> Exercise instructions: Could you return all of the records exactly, minus their images?

> Data section:

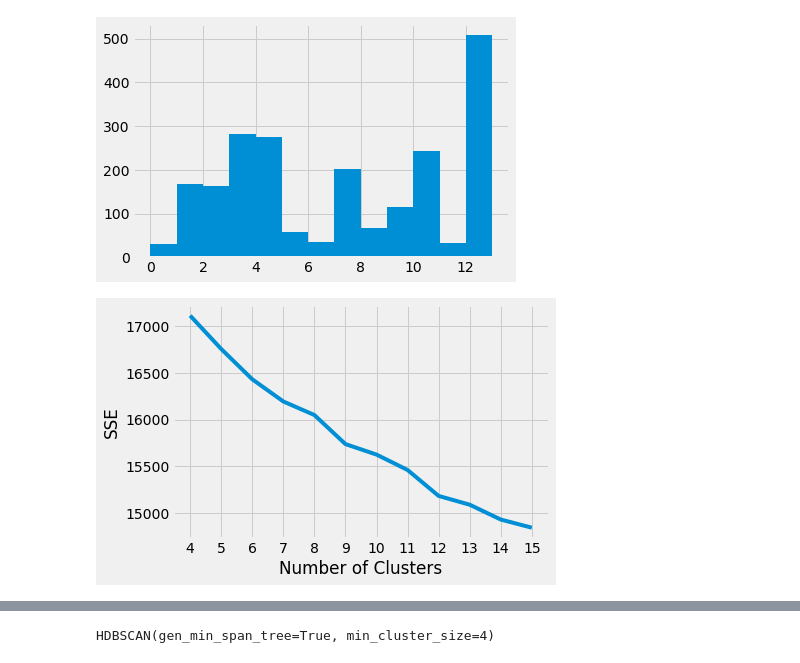
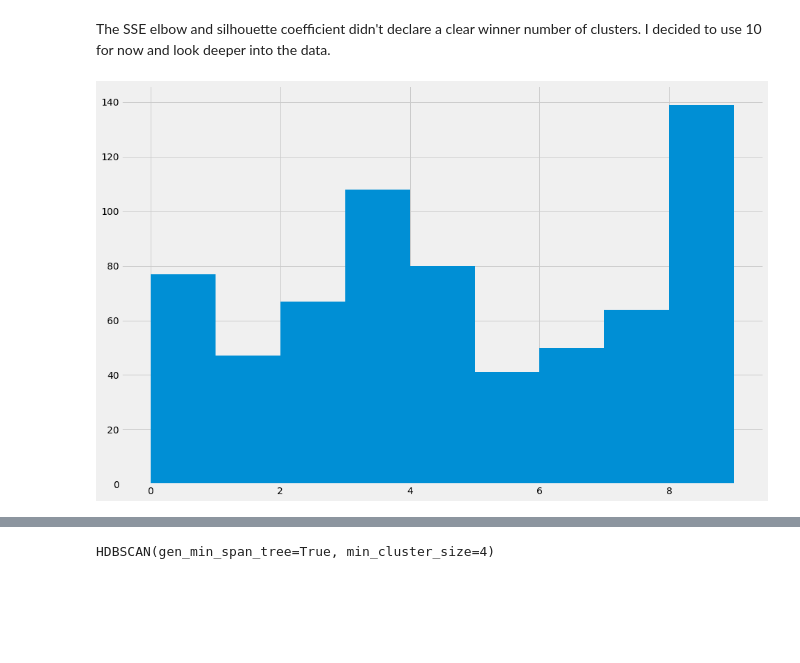
Before and after one commit to eboraks/job-description-nlp-analysis, a Jupyter notebook: notebook/Vectorize_and_Cluster_Phrases.ipynb, the cells around one changed output, grey strips where cells are left out. Drawn from its saved outputs; the diff is of its cells as text; code cells hidden in the pictures; blank space fills up the shorter version.

Commit message:
Cleaning clustering notebook and adding comments

```diff
--- a/notebook/Vectorize_and_Cluster_Phrases.ipynb
+++ b/notebook/Vectorize_and_Cluster_Phrases.ipynb
@@ -75,2 +61,0 @@ phrases = [s for s in df["Phrases"] ]
-# %%
-vectorized_phrases = np.stack([nlp_lg(p).vector for p in phrases])
@@ -77,3 +64,2 @@ vectorized_phrases = np.stack([nlp_lg(p).vector for p in phrases])
 # %%
-k_means = KMeans(n_clusters=14, random_state=1)
-k_means.fit(vectorized_phrases)
+from kneed import KneeLocator
@@ -82,2 +66,16 @@ KMeans(n_clusters=14, random_state=1)
 # %%
-prediction = k_means.predict(vectorized_phrases)
+MIN_N = 4
+MAX_N = 16
+
+kmeans_kwargs = {
+    "init": "random",
+     "n_init": 10,
+     "max_iter": 300,
+     "random_state": 1
+}
+
+sse = []
+for k in range(MIN_N,MAX_N):
+    kmeans = KMeans(n_clusters=k, **kmeans_kwargs)
+    kmeans.fit(vectorized_phrases)
+    sse.append(kmeans.inertia_)
@@ -83,0 +96,8 @@ prediction = k_means.predict(vectorized_phrases)
+# %%
+silhouette_coefficients = []
+
+for k in range(MIN_N,MAX_N):
+    kmeans = KMeans(n_clusters=k, **kmeans_kwargs)
+    kmeans.fit(vectorized_phrases)
+    score = silhouette_score(vectorized_phrases, kmeans.labels_)
+    silhouette_coefficients.append(score)
@@ -84,5 +113,12 @@ prediction = k_means.predict(vectorized_phrases)
+# %% [markdown]
+The SSE elbow and silhouette coefficient didn't declare a clear winner number of clusters. I decided to use 10 for now and look deeper into the data.
 # %%
-plt.hist(prediction, bins=range(14))
+k = 10
+kmeans = KMeans(n_clusters=k, **kmeans_kwargs)
+kmeans.fit(vectorized_phrases)
+prediction = kmeans.predict(vectorized_phrases)
+plt.figure(figsize=(15,10))
+plt.hist(prediction, bins=range(k))
 plt.show()
 # %% [output]
-[figure, old version]
+[figure, new version]
@@ -102,9 +124,0 @@ for k in range(4,16):
-# %%
-plt.style.use("fivethirtyeight")
-plt.plot(range(4, 16), sse)
-plt.xticks(range(4, 16))
-plt.xlabel("Number of Clusters")
-plt.ylabel("SSE")
-plt.show()
-# %% [output]
-[figure, removed]
```
Also changed, not shown: parts of 31 cells of this notebook.
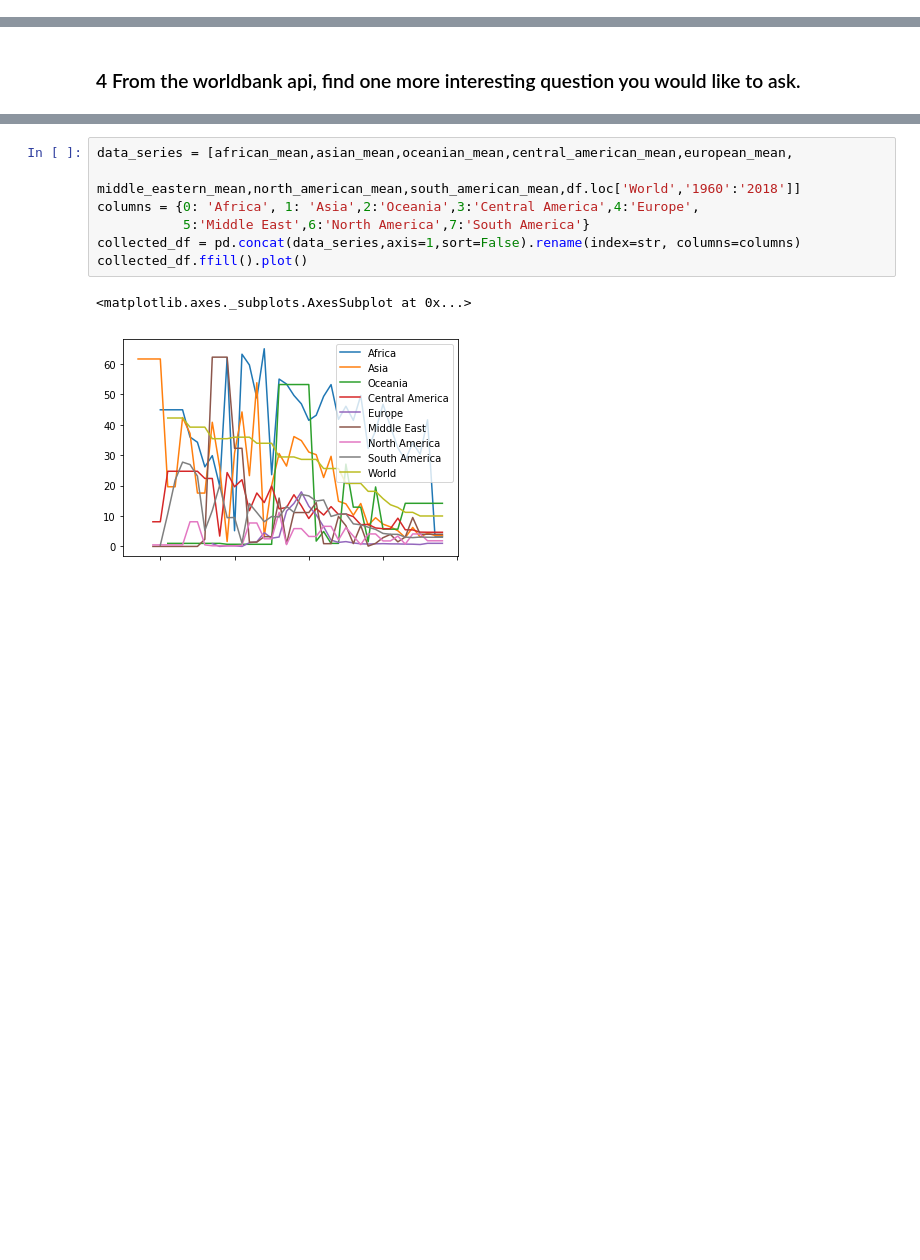
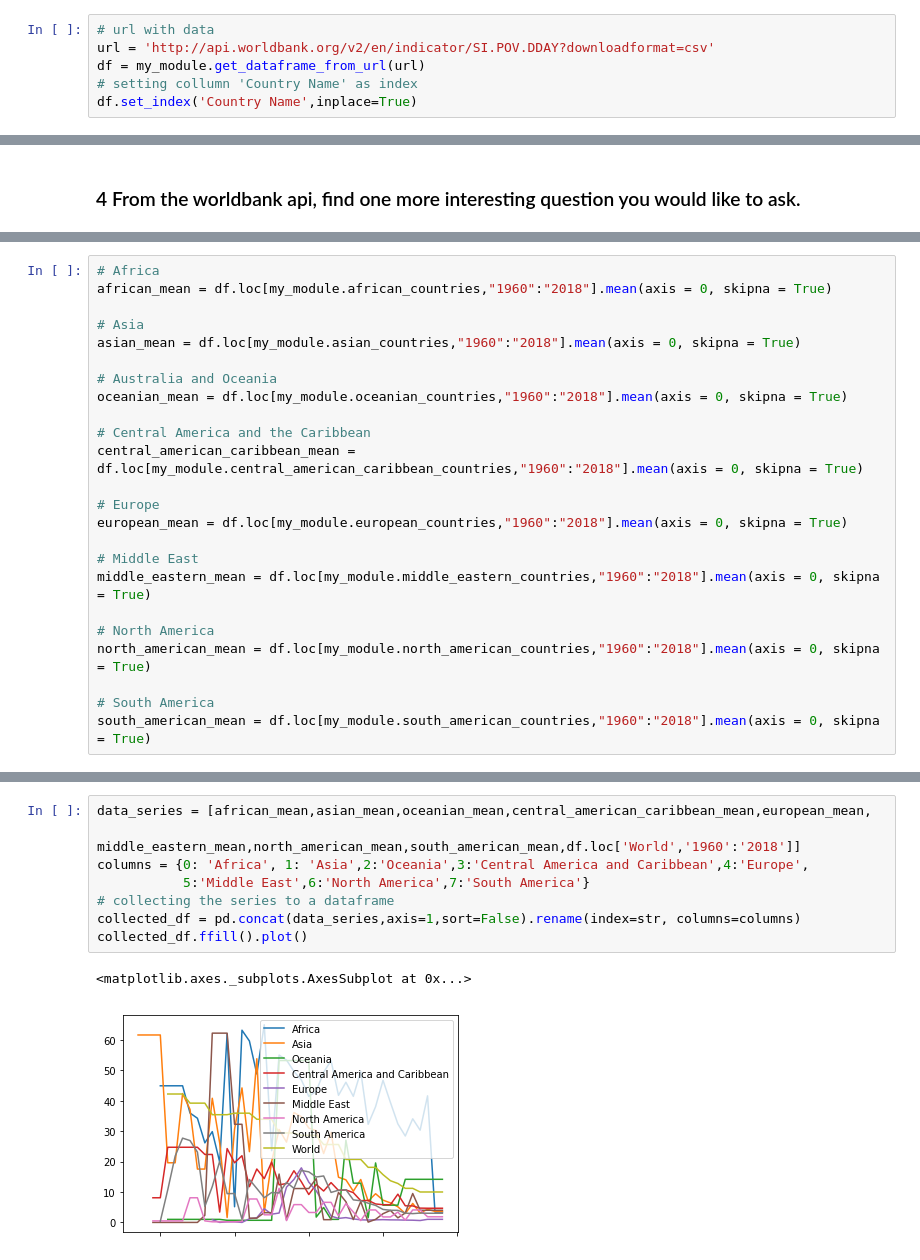
Before and after one commit to cba-dat-sem4-python-group/Assignment-4, a Jupyter notebook: Assignment-4.ipynb, the cells around one changed output, grey strips where cells are left out. Cells and saved outputs as stored; diff of their text form; blank space fills up the shorter version.

Commit message:
fix ass with module

```diff
--- a/Assignment-4.ipynb
+++ b/Assignment-4.ipynb
@@ -53,3 +32,9 @@ df.set_index('Country Name',inplace=True)
+# %%
+# url with data
+url = 'http://api.worldbank.org/v2/en/indicator/SI.POV.DDAY?downloadformat=csv'
+df = my_module.get_dataframe_from_url(url)
+# setting collumn 'Country Name' as index
+df.set_index('Country Name',inplace=True)
 # %% [markdown]
 ### 1 Create a line graph showing the development in poverty over time in both Argentina, Ivory coast, USA.
 # %%
@@ -175,0 +69,24 @@ south_american_mean = df.loc[south_american_countries,"1960":"2018"].mean(axis =
+# %%
+# Africa
+african_mean = df.loc[my_module.african_countries,"1960":"2018"].mean(axis = 0, skipna = True)
+
+# Asia
+asian_mean = df.loc[my_module.asian_countries,"1960":"2018"].mean(axis = 0, skipna = True)
+
+# Australia and Oceania
+oceanian_mean = df.loc[my_module.oceanian_countries,"1960":"2018"].mean(axis = 0, skipna = True)
+
+# Central America and the Caribbean
+central_american_caribbean_mean = df.loc[my_module.central_american_caribbean_countries,"1960":"2018"].mean(axis = 0, skipna = True)
+
+# Europe
+european_mean = df.loc[my_module.european_countries,"1960":"2018"].mean(axis = 0, skipna = True)
+
+# Middle East
+middle_eastern_mean = df.loc[my_module.middle_eastern_countries,"1960":"2018"].mean(axis = 0, skipna = True)
+
+# North America
+north_american_mean = df.loc[my_module.north_american_countries,"1960":"2018"].mean(axis = 0, skipna = True)
+
+# South America
+south_american_mean = df.loc[my_module.south_american_countries,"1960":"2018"].mean(axis = 0, skipna = True)
@@ -176,10 +100,11 @@ south_american_mean = df.loc[south_american_countries,"1960":"2018"].mean(axis =
 # %%
-data_series = [african_mean,asian_mean,oceanian_mean,central_american_mean,european_mean,
+data_series = [african_mean,asian_mean,oceanian_mean,central_american_caribbean_mean,european_mean,
                middle_eastern_mean,north_american_mean,south_american_mean,df.loc['World','1960':'2018']]
-columns = {0: 'Africa', 1: 'Asia',2:'Oceania',3:'Central America',4:'Europe',
+columns = {0: 'Africa', 1: 'Asia',2:'Oceania',3:'Central America and Caribbean',4:'Europe',
            5:'Middle East',6:'North America',7:'South America'}
+# collecting the series to a dataframe
 collected_df = pd.concat(data_series,axis=1,sort=False).rename(index=str, columns=columns)
 collected_df.ffill().plot()
 # %% [output]
 <matplotlib.axes._subplots.AxesSubplot at 0x...>
-[figure, old version]
+[figure, new version]
```
Also changed, not shown: parts of 10 cells of this notebook, 1 other file.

> Response to the task:
Before and after one commit to eboraks/job-description-nlp-analysis, a Jupyter notebook: notebook/Vectorize_and_Cluster_Phrases.ipynb, the cells around one changed output, grey strips where cells are left out. Drawn from its saved outputs; the diff is of its cells as text; code cells hidden in the pictures; blank space fills up the shorter version.

Commit message:
Cleaning clustering notebook and adding comments

```diff
--- a/notebook/Vectorize_and_Cluster_Phrases.ipynb
+++ b/notebook/Vectorize_and_Cluster_Phrases.ipynb
@@ -75,2 +61,0 @@ phrases = [s for s in df["Phrases"] ]
-# %%
-vectorized_phrases = np.stack([nlp_lg(p).vector for p in phrases])
@@ -77,3 +64,2 @@ vectorized_phrases = np.stack([nlp_lg(p).vector for p in phrases])
 # %%
-k_means = KMeans(n_clusters=14, random_state=1)
-k_means.fit(vectorized_phrases)
+from kneed import KneeLocator
@@ -82,2 +66,16 @@ KMeans(n_clusters=14, random_state=1)
 # %%
-prediction = k_means.predict(vectorized_phrases)
+MIN_N = 4
+MAX_N = 16
+
+kmeans_kwargs = {
+    "init": "random",
+     "n_init": 10,
+     "max_iter": 300,
+     "random_state": 1
+}
+
+sse = []
+for k in range(MIN_N,MAX_N):
+    kmeans = KMeans(n_clusters=k, **kmeans_kwargs)
+    kmeans.fit(vectorized_phrases)
+    sse.append(kmeans.inertia_)
@@ -83,0 +96,8 @@ prediction = k_means.predict(vectorized_phrases)
+# %%
+silhouette_coefficients = []
+
+for k in range(MIN_N,MAX_N):
+    kmeans = KMeans(n_clusters=k, **kmeans_kwargs)
+    kmeans.fit(vectorized_phrases)
+    score = silhouette_score(vectorized_phrases, kmeans.labels_)
+    silhouette_coefficients.append(score)
@@ -84,5 +113,12 @@ prediction = k_means.predict(vectorized_phrases)
+# %% [markdown]
+The SSE elbow and silhouette coefficient didn't declare a clear winner number of clusters. I decided to use 10 for now and look deeper into the data.
 # %%
-plt.hist(prediction, bins=range(14))
+k = 10
+kmeans = KMeans(n_clusters=k, **kmeans_kwargs)
+kmeans.fit(vectorized_phrases)
+prediction = kmeans.predict(vectorized_phrases)
+plt.figure(figsize=(15,10))
+plt.hist(prediction, bins=range(k))
 plt.show()
 # %% [output]
-[figure, old version]
+[figure, new version]
@@ -102,9 +124,0 @@ for k in range(4,16):
-# %%
-plt.style.use("fivethirtyeight")
-plt.plot(range(4, 16), sse)
-plt.xticks(range(4, 16))
-plt.xlabel("Number of Clusters")
-plt.ylabel("SSE")
-plt.show()
-# %% [output]
-[figure, removed]
```
Also changed, not shown: parts of 31 cells of this notebook.
Before and after one commit to cba-dat-sem4-python-group/Assignment-4, a Jupyter notebook: Assignment-4.ipynb, the cells around one changed output, grey strips where cells are left out. Cells and saved outputs as stored; diff of their text form; blank space fills up the shorter version.

Commit message:
fix ass with module

```diff
--- a/Assignment-4.ipynb
+++ b/Assignment-4.ipynb
@@ -53,3 +32,9 @@ df.set_index('Country Name',inplace=True)
+# %%
+# url with data
+url = 'http://api.worldbank.org/v2/en/indicator/SI.POV.DDAY?downloadformat=csv'
+df = my_module.get_dataframe_from_url(url)
+# setting collumn 'Country Name' as index
+df.set_index('Country Name',inplace=True)
 # %% [markdown]
 ### 1 Create a line graph showing the development in poverty over time in both Argentina, Ivory coast, USA.
 # %%
@@ -175,0 +69,24 @@ south_american_mean = df.loc[south_american_countries,"1960":"2018"].mean(axis =
+# %%
+# Africa
+african_mean = df.loc[my_module.african_countries,"1960":"2018"].mean(axis = 0, skipna = True)
+
+# Asia
+asian_mean = df.loc[my_module.asian_countries,"1960":"2018"].mean(axis = 0, skipna = True)
+
+# Australia and Oceania
+oceanian_mean = df.loc[my_module.oceanian_countries,"1960":"2018"].mean(axis = 0, skipna = True)
+
+# Central America and the Caribbean
+central_american_caribbean_mean = df.loc[my_module.central_american_caribbean_countries,"1960":"2018"].mean(axis = 0, skipna = True)
+
+# Europe
+european_mean = df.loc[my_module.european_countries,"1960":"2018"].mean(axis = 0, skipna = True)
+
+# Middle East
+middle_eastern_mean = df.loc[my_module.middle_eastern_countries,"1960":"2018"].mean(axis = 0, skipna = True)
+
+# North America
+north_american_mean = df.loc[my_module.north_american_countries,"1960":"2018"].mean(axis = 0, skipna = True)
+
+# South America
+south_american_mean = df.loc[my_module.south_american_countries,"1960":"2018"].mean(axis = 0, skipna = True)
@@ -176,10 +100,11 @@ south_american_mean = df.loc[south_american_countries,"1960":"2018"].mean(axis =
 # %%
-data_series = [african_mean,asian_mean,oceanian_mean,central_american_mean,european_mean,
+data_series = [african_mean,asian_mean,oceanian_mean,central_american_caribbean_mean,european_mean,
                middle_eastern_mean,north_american_mean,south_american_mean,df.loc['World','1960':'2018']]
-columns = {0: 'Africa', 1: 'Asia',2:'Oceania',3:'Central America',4:'Europe',
+columns = {0: 'Africa', 1: 'Asia',2:'Oceania',3:'Central America and Caribbean',4:'Europe',
            5:'Middle East',6:'North America',7:'South America'}
+# collecting the series to a dataframe
 collected_df = pd.concat(data_series,axis=1,sort=False).rename(index=str, columns=columns)
 collected_df.ffill().plot()
 # %% [output]
 <matplotlib.axes._subplots.AxesSubplot at 0x...>
-[figure, old version]
+[figure, new version]
```
Also changed, not shown: parts of 10 cells of this notebook, 1 other file.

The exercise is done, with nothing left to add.